Ultimately, the weight needn’t be a problem (after all, the iPad isn’t much heavier than a chunky hardback book). But the dimensions of the iPad – slightly smaller than an A4- or US Letter-sized piece of paper – means it’s not something you are going to just slip into your pocket and carry round with you all the time.
That said, the size of the iPad and its stunning colour display makes it the first e-reader with the potential to transform how we present scholarly research into something utterly new. This isn’t something that is a static, monochrome and two-dimensional imitation of the book (like the Kindle) but a dynamic, interactive, vibrant, loud and boisterous ‘unbook’, an entirely new beast in our backyard.

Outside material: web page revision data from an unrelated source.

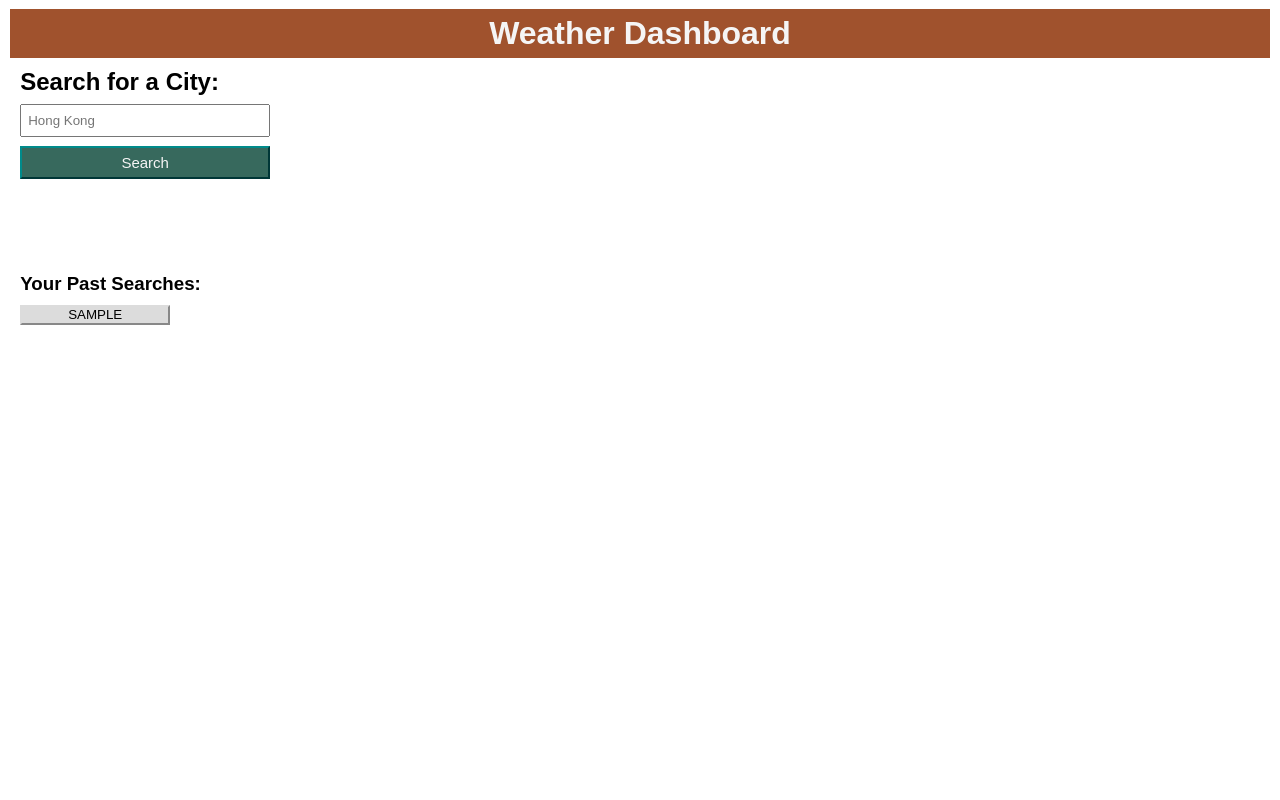
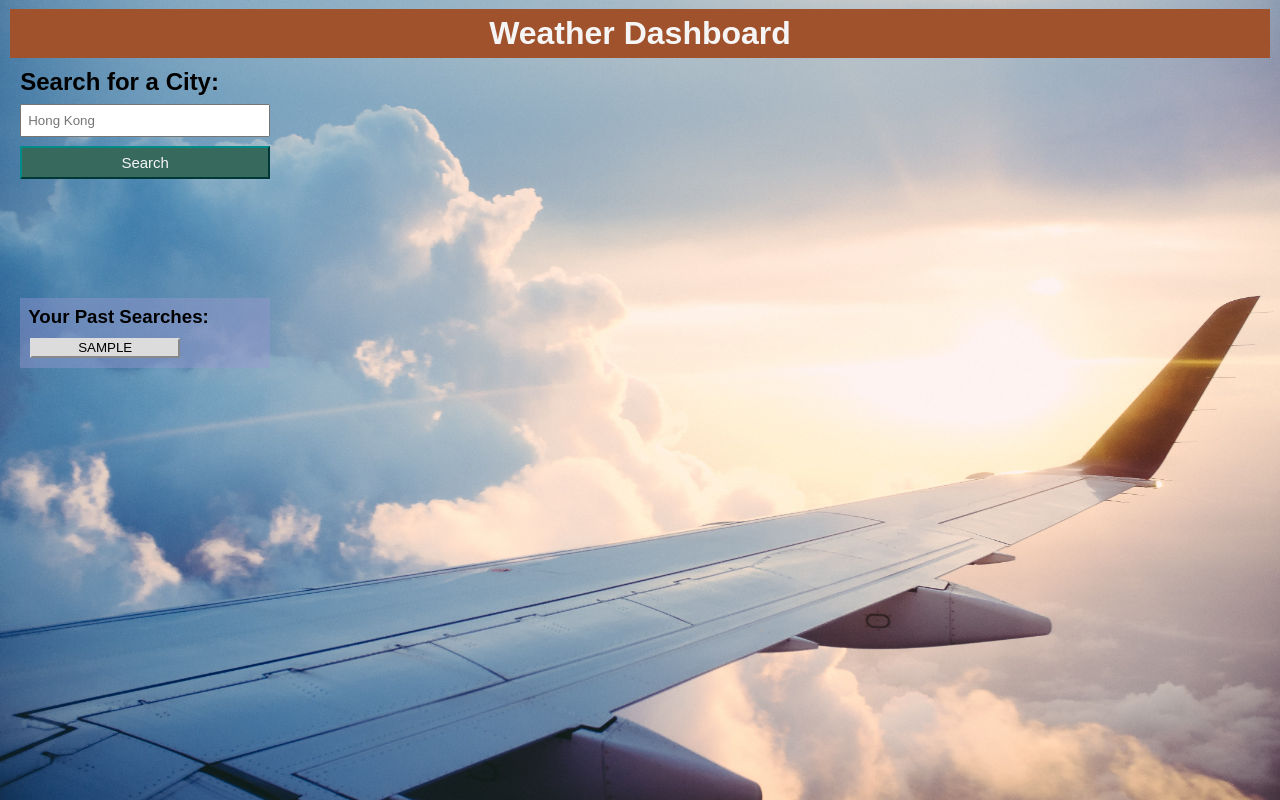
Before and after one commit to anitajose1/weather-dashboard, a plain HTML site: page index.html in a window 1280 px wide. Both pictures are taken after typing "Sample" into the empty fields and a click on the button "Search". Drawn offline with Linux system fonts and the light colour scheme; no server answers.

Commit message:
updated local storage function and BG image

```diff
--- a/assets/css/style.css
+++ b/assets/css/style.css
@@ -9,6 +9,12 @@
     padding: 0;
     margin: 0;
     font-family: Arial, Helvetica, sans-serif;
+}
+
+body {
+    background-image: url("../images/background.jpg");
+    background-size: cover;
+    background-attachment: fixed;
 }
 
 main {
@@ -82,6 +88,7 @@ form button:hover {
     display: flex;
     flex-direction: column;
     padding: 8px 0 0 8px;
+    background-color: rgba(255, 240, 245, 0.5);
 }
 
 .current-header {
@@ -97,7 +104,6 @@ form button:hover {
 }
 
 .forecast {
-    /* border: black solid 1px; */
     margin: 10px 10px 0 17px;
     height: auto;
     display: flex;
@@ -106,7 +112,6 @@ form button:hover {
 
 .forecast-header {
     width: 100%;
-    /* border-color: black solid 1px; */
     height: auto;
 }
 
@@ -121,24 +126,21 @@ form button:hover {
 }
 
 .days {
-    /* border: black solid 1px; */
-    /* height: 100px; */
-    background-color: blanchedalmond;
+    background-color:rgba(236, 216, 178, 0.9);
     padding: 10px 50px 18px 12px;
-}
-
-.textEl {
-    color: red;
 }
 
 .search-history-div {
     display: flex;
     flex-direction: column;
+    background-color:rgba(159, 153, 211, 0.4);
+    margin-top: 110px;
 }
 
 .history-header {
-    margin-top: 85px;
+    margin-top: 8px;
     margin-bottom: 10px;
+    padding-left: 8px ;
 }
 
 .history-btn {
@@ -148,4 +150,5 @@ form button:hover {
     background-color:gainsboro;
     border-color:gainsboro;
     height: 20px;
+    margin-left: 10px;
 }
--- a/assets/js/script.js
+++ b/assets/js/script.js
@@ -199,10 +199,12 @@ var getCityName = function (event) {
     // call getLatAndLong function
     getLatAndLong(city)
 
+    //set to local storage
     var searchHistory = JSON.parse(localStorage.getItem("pastCities")) || []
     searchHistory.push(city)
     localStorage.setItem("pastCities", JSON.stringify(searchHistory))
 
+    // create search history city buttons & give textContent as city
     var pastCityBtn = document.createElement("button")
     pastCityBtn.classList.add("history-btn")
     pastCityBtn.setAttribute("type", "submit");
@@ -210,11 +212,13 @@ var getCityName = function (event) {
     pastCityBtn.textContent = city
     searchHistoryDiv.appendChild(pastCityBtn)
 
+    // click function to retrieve searched city data
+    document.addEventListener('click', event => {
+        if(event.target.classList.contains('history-btn')) {
+            // console.log(event.target.textContent)
+            getLatAndLong(event.target.textContent)
+        }
+    })
 }
 
-
-// var searchHistory = JSON.parse(localStorage.getItem("pastCities")) || []
-// searchHistory.push(city)
-// localStorage.setItem("pastCities", JSON.stringify(searchHistory))
-
 searchBtnEl.addEventListener("click", getCityName)
```
Also changed, not shown: assets/images/background.jpg (added).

For instance, I could imagine using the iPad to view Robert Cribb’s Digital Atlas of Indonesian History (shipping to our warehouses right now). It would be more than stunning; it would be awesome. But the key word in the above is ‘potential’. For the moment, it is not possible to connect an iPad to a printer, let alone download files (there’s not even a USB port). Viewing the Digital Atlas might be awesome but using its maps (not least downloading them) would be nigh on impossible – in other words a sad, crippled experience.
However, what is feasible would be an interactive, multi-media history of Indonesia based on the Digital Atlas, coded to run on the iPod, iPhone and iPad, and priced at about $5 to appeal to student budgets. (Maybe we should start looking at this now. And this is why I think the iPad will be a game-changer.)
It is not for nothing, then, that the ‘noise’ about the iPad is confused (you could even say the discussion sounds like the static once heard on old radio sets). Yes, the iPad is groundbreaking and yes it has its limitations but YES it opens the possibility of doing many things previously not possible in academic publishing.
Sounds like we are in for an interesting time.